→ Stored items
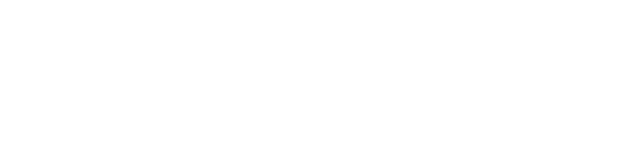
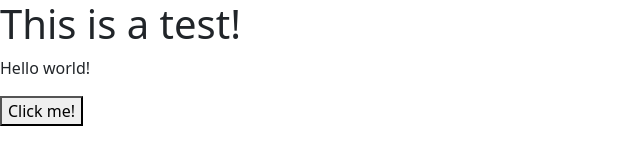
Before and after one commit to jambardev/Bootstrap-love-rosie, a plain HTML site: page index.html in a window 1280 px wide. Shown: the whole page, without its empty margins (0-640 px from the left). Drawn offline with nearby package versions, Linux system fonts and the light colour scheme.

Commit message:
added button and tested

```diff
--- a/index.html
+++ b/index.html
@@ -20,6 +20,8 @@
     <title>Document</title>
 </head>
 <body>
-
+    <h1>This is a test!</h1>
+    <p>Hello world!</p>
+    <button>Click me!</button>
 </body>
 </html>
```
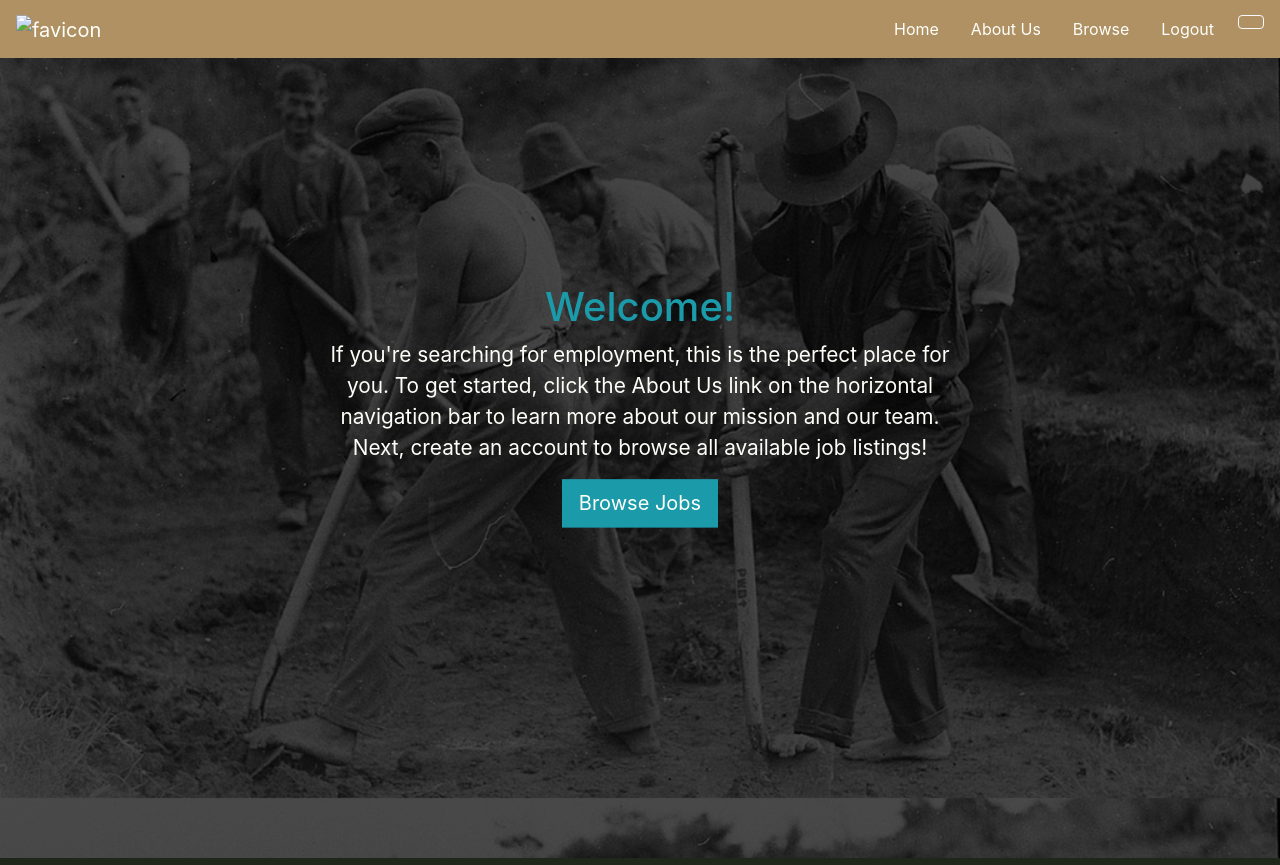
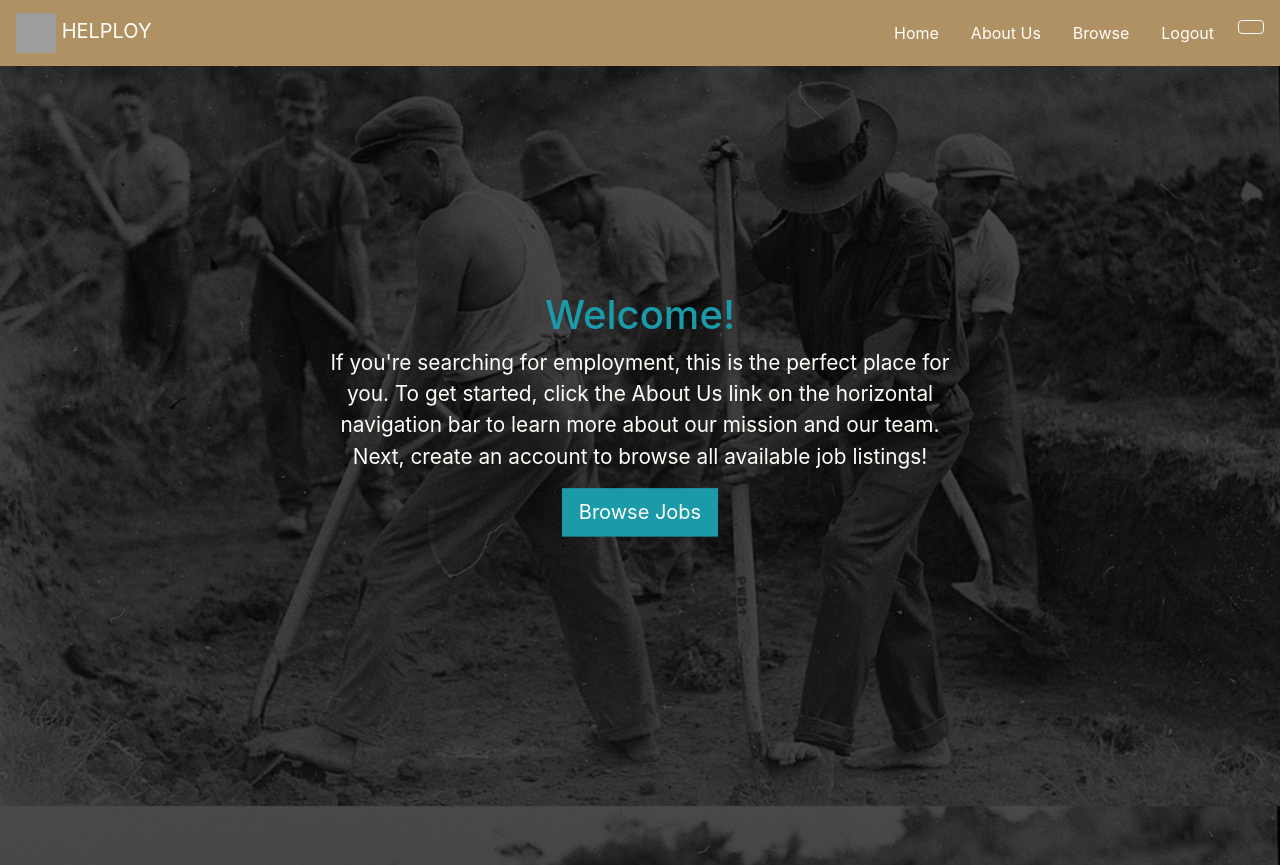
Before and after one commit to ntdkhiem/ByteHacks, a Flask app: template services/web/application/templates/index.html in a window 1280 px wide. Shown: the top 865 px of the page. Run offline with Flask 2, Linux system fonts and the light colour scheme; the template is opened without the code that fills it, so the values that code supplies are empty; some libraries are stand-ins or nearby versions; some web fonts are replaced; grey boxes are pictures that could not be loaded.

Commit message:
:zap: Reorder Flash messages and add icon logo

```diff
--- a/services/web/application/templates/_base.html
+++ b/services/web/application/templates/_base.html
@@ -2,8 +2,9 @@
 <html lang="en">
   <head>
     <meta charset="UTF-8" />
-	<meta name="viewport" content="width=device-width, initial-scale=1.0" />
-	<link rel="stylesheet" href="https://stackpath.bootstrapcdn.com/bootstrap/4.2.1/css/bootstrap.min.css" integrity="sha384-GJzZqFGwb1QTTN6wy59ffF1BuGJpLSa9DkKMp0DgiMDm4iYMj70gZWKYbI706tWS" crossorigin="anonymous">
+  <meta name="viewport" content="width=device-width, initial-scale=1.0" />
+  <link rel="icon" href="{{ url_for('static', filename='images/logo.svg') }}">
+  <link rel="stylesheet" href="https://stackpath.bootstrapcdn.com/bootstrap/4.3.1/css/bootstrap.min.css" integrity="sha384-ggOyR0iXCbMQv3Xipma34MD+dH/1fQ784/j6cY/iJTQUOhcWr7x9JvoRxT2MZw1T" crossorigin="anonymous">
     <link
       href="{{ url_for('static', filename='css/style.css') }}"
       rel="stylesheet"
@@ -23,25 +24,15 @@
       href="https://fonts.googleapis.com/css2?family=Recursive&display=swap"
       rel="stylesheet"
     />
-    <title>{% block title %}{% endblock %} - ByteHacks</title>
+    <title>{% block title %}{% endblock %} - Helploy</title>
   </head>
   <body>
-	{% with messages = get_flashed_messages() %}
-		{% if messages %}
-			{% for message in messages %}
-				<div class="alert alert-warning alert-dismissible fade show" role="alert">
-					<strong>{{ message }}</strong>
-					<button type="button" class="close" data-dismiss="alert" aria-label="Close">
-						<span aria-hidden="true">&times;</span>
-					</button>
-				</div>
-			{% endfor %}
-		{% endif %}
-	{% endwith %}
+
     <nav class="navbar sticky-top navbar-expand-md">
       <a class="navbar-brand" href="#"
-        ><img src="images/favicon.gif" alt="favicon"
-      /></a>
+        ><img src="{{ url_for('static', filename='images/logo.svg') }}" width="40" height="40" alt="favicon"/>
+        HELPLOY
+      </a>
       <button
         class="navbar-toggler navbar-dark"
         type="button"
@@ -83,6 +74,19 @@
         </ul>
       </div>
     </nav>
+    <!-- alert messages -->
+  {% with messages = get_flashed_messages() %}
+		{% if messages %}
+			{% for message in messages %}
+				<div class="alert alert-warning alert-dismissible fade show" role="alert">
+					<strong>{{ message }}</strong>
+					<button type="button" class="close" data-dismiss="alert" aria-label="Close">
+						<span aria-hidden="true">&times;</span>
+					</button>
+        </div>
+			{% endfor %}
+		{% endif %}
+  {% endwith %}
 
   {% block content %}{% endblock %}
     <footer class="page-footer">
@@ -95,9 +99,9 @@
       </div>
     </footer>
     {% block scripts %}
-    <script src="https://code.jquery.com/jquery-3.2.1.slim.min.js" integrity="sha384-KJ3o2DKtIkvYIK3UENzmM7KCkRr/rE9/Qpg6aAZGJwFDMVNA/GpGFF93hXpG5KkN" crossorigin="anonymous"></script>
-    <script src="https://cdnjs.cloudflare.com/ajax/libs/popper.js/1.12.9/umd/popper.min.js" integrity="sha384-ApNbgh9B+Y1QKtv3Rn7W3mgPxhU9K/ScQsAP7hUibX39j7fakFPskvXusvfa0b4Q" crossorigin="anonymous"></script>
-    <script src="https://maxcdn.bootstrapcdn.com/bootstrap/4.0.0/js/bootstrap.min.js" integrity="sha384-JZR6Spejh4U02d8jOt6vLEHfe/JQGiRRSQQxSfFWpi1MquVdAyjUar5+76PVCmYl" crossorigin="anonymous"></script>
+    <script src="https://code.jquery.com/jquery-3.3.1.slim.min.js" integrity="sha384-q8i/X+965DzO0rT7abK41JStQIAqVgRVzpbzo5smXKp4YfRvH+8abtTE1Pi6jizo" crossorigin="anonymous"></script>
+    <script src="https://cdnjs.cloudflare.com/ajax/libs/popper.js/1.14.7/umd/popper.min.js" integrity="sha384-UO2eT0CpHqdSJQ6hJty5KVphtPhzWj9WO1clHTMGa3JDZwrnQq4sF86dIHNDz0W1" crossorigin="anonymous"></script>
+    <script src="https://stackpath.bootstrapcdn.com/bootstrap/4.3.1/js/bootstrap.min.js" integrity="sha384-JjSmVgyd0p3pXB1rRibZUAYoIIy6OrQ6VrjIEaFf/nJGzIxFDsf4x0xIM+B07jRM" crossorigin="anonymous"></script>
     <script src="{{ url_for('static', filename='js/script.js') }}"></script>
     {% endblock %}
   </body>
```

→ Problem details
Please copy every line of the records above in which "https" appears.

→ Result for this exercise
-	<link rel="stylesheet" href="https://stackpath.bootstrapcdn.com/bootstrap/4.2.1/css/bootstrap.min.css" integrity="sha384-GJzZqFGwb1QTTN6wy59ffF1BuGJpLSa9DkKMp0DgiMDm4iYMj70gZWKYbI706tWS" crossorigin="anonymous">
+  <link rel="stylesheet" href="https://stackpath.bootstrapcdn.com/bootstrap/4.3.1/css/bootstrap.min.css" integrity="sha384-ggOyR0iXCbMQv3Xipma34MD+dH/1fQ784/j6cY/iJTQUOhcWr7x9JvoRxT2MZw1T" crossorigin="anonymous">
       href="https://fonts.googleapis.com/css2?family=Recursive&display=swap"
-    <script src="https://code.jquery.com/jquery-3.2.1.slim.min.js" integrity="sha384-KJ3o2DKtIkvYIK3UENzmM7KCkRr/rE9/Qpg6aAZGJwFDMVNA/GpGFF93hXpG5KkN" crossorigin="anonymous"></script>
-    <script src="https://cdnjs.cloudflare.com/ajax/libs/popper.js/1.12.9/umd/popper.min.js" integrity="sha384-ApNbgh9B+Y1QKtv3Rn7W3mgPxhU9K/ScQsAP7hUibX39j7fakFPskvXusvfa0b4Q" crossorigin="anonymous"></script>
-    <script src="https://maxcdn.bootstrapcdn.com/bootstrap/4.0.0/js/bootstrap.min.js" integrity="sha384-JZR6Spejh4U02d8jOt6vLEHfe/JQGiRRSQQxSfFWpi1MquVdAyjUar5+76PVCmYl" crossorigin="anonymous"></script>
+    <script src="https://code.jquery.com/jquery-3.3.1.slim.min.js" integrity="sha384-q8i/X+965DzO0rT7abK41JStQIAqVgRVzpbzo5smXKp4YfRvH+8abtTE1Pi6jizo" crossorigin="anonymous"></script>
+    <script src="https://cdnjs.cloudflare.com/ajax/libs/popper.js/1.14.7/umd/popper.min.js" integrity="sha384-UO2eT0CpHqdSJQ6hJty5KVphtPhzWj9WO1clHTMGa3JDZwrnQq4sF86dIHNDz0W1" crossorigin="anonymous"></script>
+    <script src="https://stackpath.bootstrapcdn.com/bootstrap/4.3.1/js/bootstrap.min.js" integrity="sha384-JjSmVgyd0p3pXB1rRibZUAYoIIy6OrQ6VrjIEaFf/nJGzIxFDsf4x0xIM+B07jRM" crossorigin="anonymous"></script>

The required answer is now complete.